> [Task description]
For every line in the records that has the word "Drogon", make a copy.

━━━━

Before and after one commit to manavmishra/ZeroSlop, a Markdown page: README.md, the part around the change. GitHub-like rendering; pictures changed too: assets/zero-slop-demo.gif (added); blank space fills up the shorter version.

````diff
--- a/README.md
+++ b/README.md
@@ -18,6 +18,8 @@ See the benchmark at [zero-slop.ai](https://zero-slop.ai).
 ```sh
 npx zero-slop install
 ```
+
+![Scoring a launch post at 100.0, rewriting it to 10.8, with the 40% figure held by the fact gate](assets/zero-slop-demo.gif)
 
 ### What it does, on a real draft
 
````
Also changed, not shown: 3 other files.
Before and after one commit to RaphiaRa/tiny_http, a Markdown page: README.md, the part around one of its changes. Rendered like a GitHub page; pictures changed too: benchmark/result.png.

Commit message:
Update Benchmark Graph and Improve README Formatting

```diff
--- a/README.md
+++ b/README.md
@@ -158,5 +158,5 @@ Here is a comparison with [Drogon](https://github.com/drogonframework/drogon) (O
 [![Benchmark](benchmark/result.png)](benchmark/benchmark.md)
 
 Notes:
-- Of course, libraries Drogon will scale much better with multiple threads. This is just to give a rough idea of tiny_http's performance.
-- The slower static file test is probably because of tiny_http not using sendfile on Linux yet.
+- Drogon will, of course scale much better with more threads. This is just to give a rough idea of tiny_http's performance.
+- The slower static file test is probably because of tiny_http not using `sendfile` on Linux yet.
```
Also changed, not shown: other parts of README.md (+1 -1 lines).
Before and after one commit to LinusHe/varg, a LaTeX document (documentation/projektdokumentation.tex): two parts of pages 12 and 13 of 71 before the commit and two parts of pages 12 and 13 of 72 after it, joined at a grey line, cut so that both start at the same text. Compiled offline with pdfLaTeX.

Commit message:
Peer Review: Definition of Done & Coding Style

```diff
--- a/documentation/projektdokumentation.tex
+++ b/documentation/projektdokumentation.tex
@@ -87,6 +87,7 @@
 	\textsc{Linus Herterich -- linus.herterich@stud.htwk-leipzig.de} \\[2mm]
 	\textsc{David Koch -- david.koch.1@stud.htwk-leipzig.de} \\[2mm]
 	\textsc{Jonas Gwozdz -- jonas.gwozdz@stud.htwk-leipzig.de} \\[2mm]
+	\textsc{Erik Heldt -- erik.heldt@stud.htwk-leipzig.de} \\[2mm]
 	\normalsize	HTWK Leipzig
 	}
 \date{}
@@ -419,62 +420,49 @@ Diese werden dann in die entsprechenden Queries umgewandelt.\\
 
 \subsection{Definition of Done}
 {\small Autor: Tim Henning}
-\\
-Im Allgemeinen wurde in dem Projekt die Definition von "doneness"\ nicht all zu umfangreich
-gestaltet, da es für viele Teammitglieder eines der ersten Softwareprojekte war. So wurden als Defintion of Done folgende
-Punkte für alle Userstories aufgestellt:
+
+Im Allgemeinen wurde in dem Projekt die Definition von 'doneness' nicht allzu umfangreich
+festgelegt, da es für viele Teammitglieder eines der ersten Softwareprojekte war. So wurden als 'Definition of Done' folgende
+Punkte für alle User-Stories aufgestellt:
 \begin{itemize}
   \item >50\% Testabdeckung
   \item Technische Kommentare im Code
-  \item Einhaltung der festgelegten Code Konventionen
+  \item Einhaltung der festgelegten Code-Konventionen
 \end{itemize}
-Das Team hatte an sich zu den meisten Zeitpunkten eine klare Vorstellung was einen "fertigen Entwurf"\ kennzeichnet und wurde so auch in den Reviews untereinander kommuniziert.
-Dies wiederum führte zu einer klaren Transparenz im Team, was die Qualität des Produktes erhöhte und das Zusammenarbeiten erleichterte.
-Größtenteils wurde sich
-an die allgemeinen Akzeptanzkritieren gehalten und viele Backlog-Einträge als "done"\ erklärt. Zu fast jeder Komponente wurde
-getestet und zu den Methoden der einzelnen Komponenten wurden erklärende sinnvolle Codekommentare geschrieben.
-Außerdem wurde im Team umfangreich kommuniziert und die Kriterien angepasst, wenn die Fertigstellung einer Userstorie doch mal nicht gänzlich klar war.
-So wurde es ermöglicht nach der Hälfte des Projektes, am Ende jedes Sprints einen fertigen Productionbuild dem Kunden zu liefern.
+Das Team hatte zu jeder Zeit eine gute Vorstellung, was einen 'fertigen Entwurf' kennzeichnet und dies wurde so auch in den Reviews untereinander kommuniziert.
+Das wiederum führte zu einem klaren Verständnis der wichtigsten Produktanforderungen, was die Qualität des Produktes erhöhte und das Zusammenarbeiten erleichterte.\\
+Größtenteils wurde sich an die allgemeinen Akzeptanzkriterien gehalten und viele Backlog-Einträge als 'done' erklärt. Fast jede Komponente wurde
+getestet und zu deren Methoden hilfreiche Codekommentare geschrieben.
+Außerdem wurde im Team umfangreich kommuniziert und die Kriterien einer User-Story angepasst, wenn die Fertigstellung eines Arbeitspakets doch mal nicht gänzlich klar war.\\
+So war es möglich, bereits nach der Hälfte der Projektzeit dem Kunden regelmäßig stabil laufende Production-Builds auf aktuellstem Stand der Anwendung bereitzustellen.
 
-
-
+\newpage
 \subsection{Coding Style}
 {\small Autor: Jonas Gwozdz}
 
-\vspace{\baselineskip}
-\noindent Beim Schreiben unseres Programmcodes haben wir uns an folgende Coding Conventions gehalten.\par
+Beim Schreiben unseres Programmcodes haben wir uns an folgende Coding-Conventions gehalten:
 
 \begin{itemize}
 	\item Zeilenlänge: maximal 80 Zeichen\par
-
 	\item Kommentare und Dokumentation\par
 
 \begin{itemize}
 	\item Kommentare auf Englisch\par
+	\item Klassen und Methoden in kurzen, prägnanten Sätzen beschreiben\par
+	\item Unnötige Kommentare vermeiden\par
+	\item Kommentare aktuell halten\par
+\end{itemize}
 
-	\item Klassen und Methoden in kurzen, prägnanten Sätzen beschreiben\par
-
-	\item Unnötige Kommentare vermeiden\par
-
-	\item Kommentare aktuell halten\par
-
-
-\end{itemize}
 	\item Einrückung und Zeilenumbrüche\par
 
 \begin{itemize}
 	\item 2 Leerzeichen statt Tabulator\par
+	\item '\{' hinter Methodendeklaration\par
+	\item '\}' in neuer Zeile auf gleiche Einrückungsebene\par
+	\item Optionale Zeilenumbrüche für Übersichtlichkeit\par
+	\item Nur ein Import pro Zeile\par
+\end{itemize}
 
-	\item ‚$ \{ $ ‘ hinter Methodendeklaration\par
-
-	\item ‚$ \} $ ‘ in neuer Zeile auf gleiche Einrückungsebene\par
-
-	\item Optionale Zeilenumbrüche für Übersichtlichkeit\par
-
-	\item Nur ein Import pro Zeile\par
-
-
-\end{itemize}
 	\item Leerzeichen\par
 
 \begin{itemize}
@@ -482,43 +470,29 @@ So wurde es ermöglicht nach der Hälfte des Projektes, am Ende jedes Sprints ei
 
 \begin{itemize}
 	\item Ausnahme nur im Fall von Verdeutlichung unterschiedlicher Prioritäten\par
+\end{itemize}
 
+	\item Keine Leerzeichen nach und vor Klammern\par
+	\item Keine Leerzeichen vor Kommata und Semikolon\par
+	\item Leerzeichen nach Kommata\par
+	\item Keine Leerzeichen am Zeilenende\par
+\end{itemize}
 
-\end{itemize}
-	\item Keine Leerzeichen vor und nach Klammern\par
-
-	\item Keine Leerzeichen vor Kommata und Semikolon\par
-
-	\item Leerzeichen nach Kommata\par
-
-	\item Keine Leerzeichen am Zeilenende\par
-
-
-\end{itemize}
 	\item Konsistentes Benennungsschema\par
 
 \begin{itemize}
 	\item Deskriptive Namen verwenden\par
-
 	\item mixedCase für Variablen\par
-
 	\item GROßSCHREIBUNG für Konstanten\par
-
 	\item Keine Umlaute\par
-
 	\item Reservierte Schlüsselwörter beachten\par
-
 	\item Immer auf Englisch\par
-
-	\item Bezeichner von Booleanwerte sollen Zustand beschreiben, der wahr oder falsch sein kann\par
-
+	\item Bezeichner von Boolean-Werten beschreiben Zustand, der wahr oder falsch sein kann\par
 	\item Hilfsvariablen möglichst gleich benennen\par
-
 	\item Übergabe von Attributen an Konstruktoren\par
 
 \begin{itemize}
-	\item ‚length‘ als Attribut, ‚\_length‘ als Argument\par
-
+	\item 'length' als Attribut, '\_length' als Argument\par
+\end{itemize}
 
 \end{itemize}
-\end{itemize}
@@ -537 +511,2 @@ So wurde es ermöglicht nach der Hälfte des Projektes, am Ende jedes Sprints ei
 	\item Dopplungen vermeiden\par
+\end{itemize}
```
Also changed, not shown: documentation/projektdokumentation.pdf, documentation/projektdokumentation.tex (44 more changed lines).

━━━━

> [Output of the task]
@@ -158,5 +158,5 @@ Here is a comparison with [Drogon](https://github.com/drogonframework/drogon) (O
-- Of course, libraries Drogon will scale much better with multiple threads. This is just to give a rough idea of tiny_http's performance.
+- Drogon will, of course scale much better with more threads. This is just to give a rough idea of tiny_http's performance.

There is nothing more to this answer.